A prosecutor's improper actions should not void an otherwise valid verdict if the trial was fair despite the prosecutor's misconduct. This is particularly so where the evidence of the defendant's guilt is sufficiently strong that the prosecutor's actions are unlikely to have affected the outcome. Judge Moore, on the other hand, thought the prosecutor's improper statements were sufficiently pervasive to render the trial fundamentally unfair, despite the strength of the evidence against Slagle.

I don't think that analysis is relevant here, for two reasons.

First, Slagle wasn't challenging whether he killed the victim in the guilt phase of the trial, he was challenging whether he had the intent to commit aggravated murder (he was drunk and high at the time) as opposed to some lesser included offense. The prosecutor's improper statements regarding Slagle's mental state arguably could have rendered the trial unfair because the trial was about that precise issue. (In a case where a prosecutor makes such statements where the defendant's defense is mistaken ID, it seems to me much less likely that the jury would take those comments too seriously.)

Second, to the extent that the prosecutor made improper comments during the penalty phase of the trial, the fact that we're really sure the defendant is guilty is irrelevant. We wouldn't be having a penalty phase if we weren't really sure the defendant were guilty.

Just to clarify, here is the dissent's summary of the improper comments at issue:

The trial transcript is rich with evidence that the prosecutor consistently pushed the envelope throughout Slagle's trial, and repeatedly overreached the bounds of proper prosecutorial conduct when questioning witnesses and presenting closing arguments. The improper prosecutorial comments included attacks on Slagle's character and denigrations of Slagle's attorneys and witnesses. In addition, the prosecutor made assertions of facts outside the trial record and vouched for prosecution witnesses. The pervasiveness of these improper prosecutorial statements — both in number and in subject matter — renders them worth repeating.
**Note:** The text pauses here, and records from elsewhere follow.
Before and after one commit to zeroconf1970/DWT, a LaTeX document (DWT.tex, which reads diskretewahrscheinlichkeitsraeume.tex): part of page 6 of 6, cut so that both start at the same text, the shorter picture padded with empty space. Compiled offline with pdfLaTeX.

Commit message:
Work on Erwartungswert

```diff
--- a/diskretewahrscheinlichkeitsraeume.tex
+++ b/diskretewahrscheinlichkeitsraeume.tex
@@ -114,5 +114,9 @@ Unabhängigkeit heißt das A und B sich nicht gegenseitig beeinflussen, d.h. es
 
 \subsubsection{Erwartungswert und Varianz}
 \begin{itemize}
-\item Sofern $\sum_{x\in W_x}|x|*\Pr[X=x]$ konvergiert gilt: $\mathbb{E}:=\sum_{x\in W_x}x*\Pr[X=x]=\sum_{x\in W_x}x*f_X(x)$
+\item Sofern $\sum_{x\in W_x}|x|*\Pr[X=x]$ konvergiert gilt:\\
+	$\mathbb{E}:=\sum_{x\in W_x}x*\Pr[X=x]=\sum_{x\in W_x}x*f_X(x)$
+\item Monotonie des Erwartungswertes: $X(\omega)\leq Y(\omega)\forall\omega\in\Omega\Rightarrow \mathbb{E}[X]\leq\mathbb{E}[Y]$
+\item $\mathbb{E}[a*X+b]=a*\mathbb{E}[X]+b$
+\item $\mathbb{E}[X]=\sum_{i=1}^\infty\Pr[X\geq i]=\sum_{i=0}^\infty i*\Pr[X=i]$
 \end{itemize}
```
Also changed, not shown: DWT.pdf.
I concur with the majority that it was improper for the prosecutor to:

(1) state during closing arguments that Slagle had the nerve to tell the jury that he prayed;

(2) insinuate that Slagle took the scissors from the scene so that he could use them in his next crime;

(3) state that Slagle "and his kind . . . represent some of the greatest threats against community and civilization as we know it;"

(4) impugn Slagle's counsel by suggesting that Slagle "was keyed in not to remember;"

(5) impugn Slagle's expert witness Dr. Bertschinger, who testified about the effects of intoxication, by characterizing Bertschinger's testimony as "liberal quack theories . . . of how you should excuse a person's behavior;"

(6) impugn Slagle's lay witness Mike Davis by asserting that he was high when he testified, and that he had "crawled out of a hole;"

(7) state that Slagle's expert witnesses were "trying to promote a bit of sympathy for Slagle;"

(8) assert "Policemen don't scratch. Isn't that a fact?";

(9) state that the coroner had told the prosecution out of court that "the body doesn't lie;"

(10) insinuate that Slagle would have harmed the children sleeping upstairs at the time of the killing by stating that "[I]t's a damn good thing the kids didn't wake up. God forbid.";

(11) again insinuate that Slagle would have harmed the children by stating "It is a good thing [Slagle] didn't know that Howard [Bloxham] could identify him;"

(12) vouch for the police work in this case during closing argument by stating, "I put my money on the homicide detectives;"

(13) vouch for the police work by stating, "I do very uch mstand behind the police work;"

(14) vouch for the police work by stating, "I put our trust in Patrolmen Chappelle and Finchum and Guido;"

(15) vouch for a prosecution witness by stating, "Howard Bloxham is not going to come in here and tell you something that is not true."


(Citations to appendix omitted.)
8.9.2006 10:31pm